Working with Roman-ally king Artavazdes II of Armenia, Crassus became determined to cut the Parthians out of their trade on the “Silk Road.” Starting from Damascus, Crassus built a literal road through Armenia with ports on the Caspian Sea to lead to a new route north of the Parthian border. Crassus invested much of his own fortune in the quasi-military action, which was easily recouped once merchants eagerly began taking his route, cheaper despite the tolls and much faster thanks to Roman engineering. In Bactria, Crassus’s agents met with agents of the court of the Han, who were already working to establish trade relations westward after the efforts of Emperor Wu decades before. The Chinese were eager to trade for horses of the stronger western stock, and Crassus was happy to supply them for a profit.
Crassus became incalculably wealthy and in fact never returned to Rome, living as a virtual god in the east. Silk poured into Roman culture along with other Chinese items like noodles, which proved to store better than bread for traveling legions. Romans exported valuable metals and bondservants, bolstering the Chinese noble class. Crassus left behind a tradition of Roman expansion by trade, such as the trade fleet that journeyed south around Parthia by sea following the conquest of Egypt by Mark Antony and the clearing of silt from the Ptolemaic canals.
Along with the economic trade came the exchange of ideas. Chinese gods joined the Roman pantheon while arches and aqueducts fashioned with concrete were built across China. Confucianism became very popular among Roman intellectuals, who found its practice matched Stoic ideals well. Many Daoists adopted a form of the Socratic method, furthering their experiments in alchemy and medicine.

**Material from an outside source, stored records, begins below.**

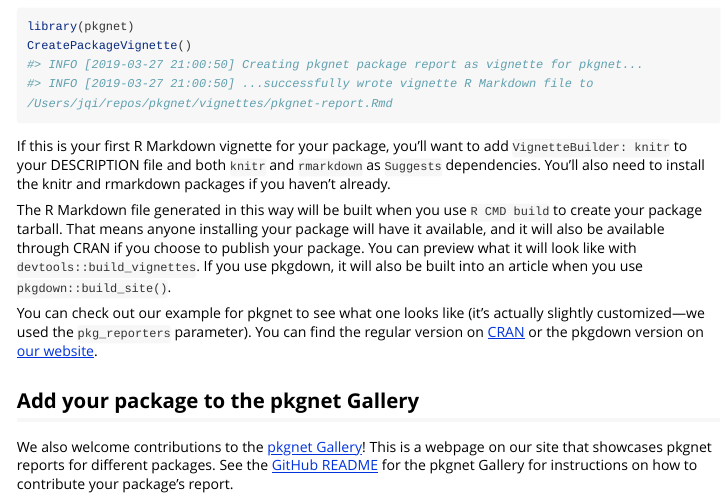
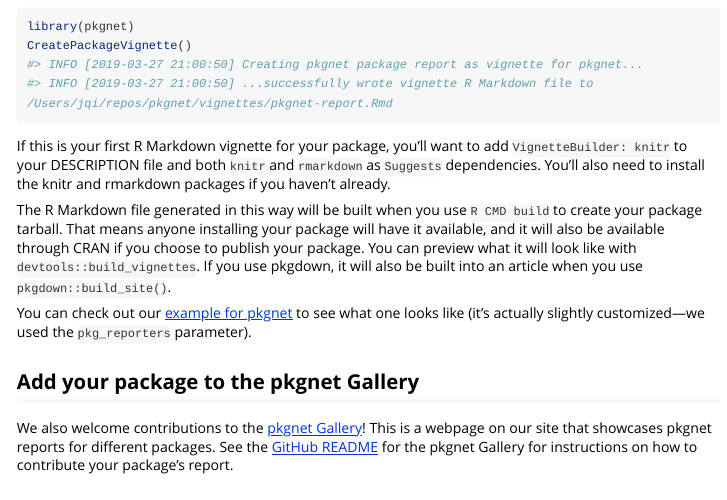
Before and after one commit to uptake/pkgnet, an R Markdown document (vignettes/publishing-reports.Rmd): the page in a window 1100 px wide, from 510 px down. Rendered offline with R 4.5, knitr and Pandoc, with nearby package versions; long lines of code are wrapped.

Commit message:
Changed link to example vignette to gallery

```diff
--- a/vignettes/publishing-reports.Rmd
+++ b/vignettes/publishing-reports.Rmd
@@ -34,7 +34,7 @@
 
 The R Markdown file generated in this way will be built when you use `R CMD build` to create your package tarball. That means anyone installing your package will have it available, and it will also be available through CRAN if you choose to publish your package. You can preview what it will look like with `devtools::build_vignettes`. If you use pkgdown, it will also be built into an article when you use `pkgdown::build_site()`.
 
-You can check out our example for pkgnet to see what one looks like (it's actually slightly customized---we used the `pkg_reporters` parameter). You can find the regular version on [CRAN](https://cran.r-project.org/web/packages/pkgnet/vignettes/pkgnet-report.html) or the pkgdown version on [our website](https://uptakeopensource.github.io/pkgnet/articles/pkgnet-report.html).
+You can check out our [example for pkgnet](https://uptakeopensource.github.io/pkgnet-gallery/exhibits/pkgnet-vignette/pkgnet-vignette.html) to see what one looks like (it's actually slightly customized---we used the `pkg_reporters` parameter).
 
 ## Add your package to the pkgnet Gallery
 
```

Perhaps the most widely known adaptation is the magnetic compass, a Chinese divining mechanism that sailors in the cloudy north found to be a useful tool for navigation.